PROBLEM DETAILS: Scan the lines below for the string "secondary" and copy every one that has it.

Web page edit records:
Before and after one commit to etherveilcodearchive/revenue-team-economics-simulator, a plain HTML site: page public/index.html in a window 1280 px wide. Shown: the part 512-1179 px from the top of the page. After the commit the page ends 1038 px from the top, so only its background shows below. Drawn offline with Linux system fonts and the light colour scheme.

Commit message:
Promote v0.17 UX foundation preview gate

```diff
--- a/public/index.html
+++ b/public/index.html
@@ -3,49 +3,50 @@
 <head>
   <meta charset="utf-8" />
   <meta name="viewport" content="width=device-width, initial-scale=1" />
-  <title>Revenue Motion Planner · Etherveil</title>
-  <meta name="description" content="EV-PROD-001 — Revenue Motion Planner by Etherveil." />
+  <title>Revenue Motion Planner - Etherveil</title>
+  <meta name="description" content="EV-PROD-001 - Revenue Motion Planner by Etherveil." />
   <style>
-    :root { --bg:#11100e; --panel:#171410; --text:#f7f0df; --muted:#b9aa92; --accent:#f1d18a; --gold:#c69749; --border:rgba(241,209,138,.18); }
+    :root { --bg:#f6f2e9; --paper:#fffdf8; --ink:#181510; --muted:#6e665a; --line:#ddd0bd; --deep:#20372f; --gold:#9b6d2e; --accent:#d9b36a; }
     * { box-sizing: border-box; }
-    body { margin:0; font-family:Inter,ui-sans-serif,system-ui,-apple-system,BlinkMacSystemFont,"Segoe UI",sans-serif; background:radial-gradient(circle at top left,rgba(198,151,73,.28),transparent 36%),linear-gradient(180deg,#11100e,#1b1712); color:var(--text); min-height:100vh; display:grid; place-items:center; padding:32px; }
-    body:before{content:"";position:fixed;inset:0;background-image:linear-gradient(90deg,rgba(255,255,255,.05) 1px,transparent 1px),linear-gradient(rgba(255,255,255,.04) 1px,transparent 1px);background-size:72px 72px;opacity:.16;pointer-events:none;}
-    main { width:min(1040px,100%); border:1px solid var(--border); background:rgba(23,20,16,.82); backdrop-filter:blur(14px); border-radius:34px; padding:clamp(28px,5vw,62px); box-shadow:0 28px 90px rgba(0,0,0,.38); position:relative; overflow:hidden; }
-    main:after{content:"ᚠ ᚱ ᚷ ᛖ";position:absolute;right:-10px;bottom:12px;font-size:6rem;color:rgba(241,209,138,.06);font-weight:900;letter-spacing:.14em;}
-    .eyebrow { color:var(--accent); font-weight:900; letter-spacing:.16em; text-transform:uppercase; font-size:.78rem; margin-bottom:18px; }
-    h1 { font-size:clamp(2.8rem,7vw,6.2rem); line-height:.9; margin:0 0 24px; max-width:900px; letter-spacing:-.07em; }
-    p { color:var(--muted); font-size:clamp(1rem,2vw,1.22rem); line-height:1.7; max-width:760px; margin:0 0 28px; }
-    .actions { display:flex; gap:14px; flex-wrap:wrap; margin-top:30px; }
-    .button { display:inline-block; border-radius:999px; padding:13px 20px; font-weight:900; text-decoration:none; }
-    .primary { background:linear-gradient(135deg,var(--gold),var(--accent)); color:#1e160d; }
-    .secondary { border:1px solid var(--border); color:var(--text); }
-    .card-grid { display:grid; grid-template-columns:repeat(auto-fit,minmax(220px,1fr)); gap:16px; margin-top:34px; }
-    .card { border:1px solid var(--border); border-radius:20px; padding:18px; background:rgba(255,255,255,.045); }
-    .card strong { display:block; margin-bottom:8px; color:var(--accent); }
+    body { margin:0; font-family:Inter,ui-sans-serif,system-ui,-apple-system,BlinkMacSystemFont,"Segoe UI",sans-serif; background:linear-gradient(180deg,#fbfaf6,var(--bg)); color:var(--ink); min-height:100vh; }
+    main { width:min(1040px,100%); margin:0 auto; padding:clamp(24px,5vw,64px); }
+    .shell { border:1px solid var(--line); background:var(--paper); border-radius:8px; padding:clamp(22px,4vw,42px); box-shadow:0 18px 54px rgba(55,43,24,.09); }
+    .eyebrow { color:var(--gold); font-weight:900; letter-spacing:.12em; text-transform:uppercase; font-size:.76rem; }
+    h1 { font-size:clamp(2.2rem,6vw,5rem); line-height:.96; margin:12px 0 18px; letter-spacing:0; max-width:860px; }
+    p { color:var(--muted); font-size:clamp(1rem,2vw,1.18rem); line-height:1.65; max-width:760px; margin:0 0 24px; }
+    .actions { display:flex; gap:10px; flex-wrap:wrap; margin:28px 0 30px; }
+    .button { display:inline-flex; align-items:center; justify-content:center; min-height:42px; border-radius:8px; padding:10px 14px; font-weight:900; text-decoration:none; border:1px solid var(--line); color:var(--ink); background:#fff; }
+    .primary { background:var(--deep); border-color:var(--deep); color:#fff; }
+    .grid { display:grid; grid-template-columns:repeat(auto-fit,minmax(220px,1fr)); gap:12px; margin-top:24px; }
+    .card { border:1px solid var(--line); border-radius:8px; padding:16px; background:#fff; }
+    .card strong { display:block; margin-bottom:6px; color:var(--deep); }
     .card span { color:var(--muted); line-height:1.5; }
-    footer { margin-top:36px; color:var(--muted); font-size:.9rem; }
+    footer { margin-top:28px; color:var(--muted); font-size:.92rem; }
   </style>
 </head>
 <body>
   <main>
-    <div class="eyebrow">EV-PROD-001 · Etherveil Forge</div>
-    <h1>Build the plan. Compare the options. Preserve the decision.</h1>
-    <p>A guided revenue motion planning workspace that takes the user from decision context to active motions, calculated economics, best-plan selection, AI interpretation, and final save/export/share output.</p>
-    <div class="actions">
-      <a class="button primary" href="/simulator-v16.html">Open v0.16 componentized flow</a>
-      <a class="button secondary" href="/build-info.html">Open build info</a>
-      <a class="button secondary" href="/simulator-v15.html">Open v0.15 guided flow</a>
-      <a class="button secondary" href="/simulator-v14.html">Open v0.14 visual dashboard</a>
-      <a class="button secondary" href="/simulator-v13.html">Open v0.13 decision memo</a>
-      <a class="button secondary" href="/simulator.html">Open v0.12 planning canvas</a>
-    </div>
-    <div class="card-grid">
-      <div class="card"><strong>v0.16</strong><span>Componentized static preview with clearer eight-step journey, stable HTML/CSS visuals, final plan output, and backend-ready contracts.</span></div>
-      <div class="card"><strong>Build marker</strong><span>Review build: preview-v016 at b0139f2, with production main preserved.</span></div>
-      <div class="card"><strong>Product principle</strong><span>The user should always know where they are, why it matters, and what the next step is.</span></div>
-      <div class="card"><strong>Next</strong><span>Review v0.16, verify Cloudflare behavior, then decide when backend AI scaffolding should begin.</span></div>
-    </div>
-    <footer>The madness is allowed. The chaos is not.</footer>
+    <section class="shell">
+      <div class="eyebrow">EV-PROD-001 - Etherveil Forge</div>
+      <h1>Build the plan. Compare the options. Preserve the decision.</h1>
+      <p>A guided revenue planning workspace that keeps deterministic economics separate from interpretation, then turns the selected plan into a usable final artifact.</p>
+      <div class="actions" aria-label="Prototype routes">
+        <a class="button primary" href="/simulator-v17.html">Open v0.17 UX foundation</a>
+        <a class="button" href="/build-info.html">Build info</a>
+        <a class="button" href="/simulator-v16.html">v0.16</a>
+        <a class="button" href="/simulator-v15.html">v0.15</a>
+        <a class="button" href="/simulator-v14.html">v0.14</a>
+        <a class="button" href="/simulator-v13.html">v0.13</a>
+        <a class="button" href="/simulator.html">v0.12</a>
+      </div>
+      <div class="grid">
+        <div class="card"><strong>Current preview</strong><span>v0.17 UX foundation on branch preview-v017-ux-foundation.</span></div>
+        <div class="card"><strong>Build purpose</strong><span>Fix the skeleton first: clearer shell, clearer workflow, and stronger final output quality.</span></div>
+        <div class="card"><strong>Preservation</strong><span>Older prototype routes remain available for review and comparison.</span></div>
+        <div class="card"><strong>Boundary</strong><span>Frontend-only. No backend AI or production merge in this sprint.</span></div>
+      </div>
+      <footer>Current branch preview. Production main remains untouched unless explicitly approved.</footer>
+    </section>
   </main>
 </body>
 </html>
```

RESPONSE BELOW:
-    .secondary { border:1px solid var(--border); color:var(--text); }
-      <a class="button secondary" href="/build-info.html">Open build info</a>
-      <a class="button secondary" href="/simulator-v15.html">Open v0.15 guided flow</a>
-      <a class="button secondary" href="/simulator-v14.html">Open v0.14 visual dashboard</a>
-      <a class="button secondary" href="/simulator-v13.html">Open v0.13 decision memo</a>
-      <a class="button secondary" href="/simulator.html">Open v0.12 planning canvas</a>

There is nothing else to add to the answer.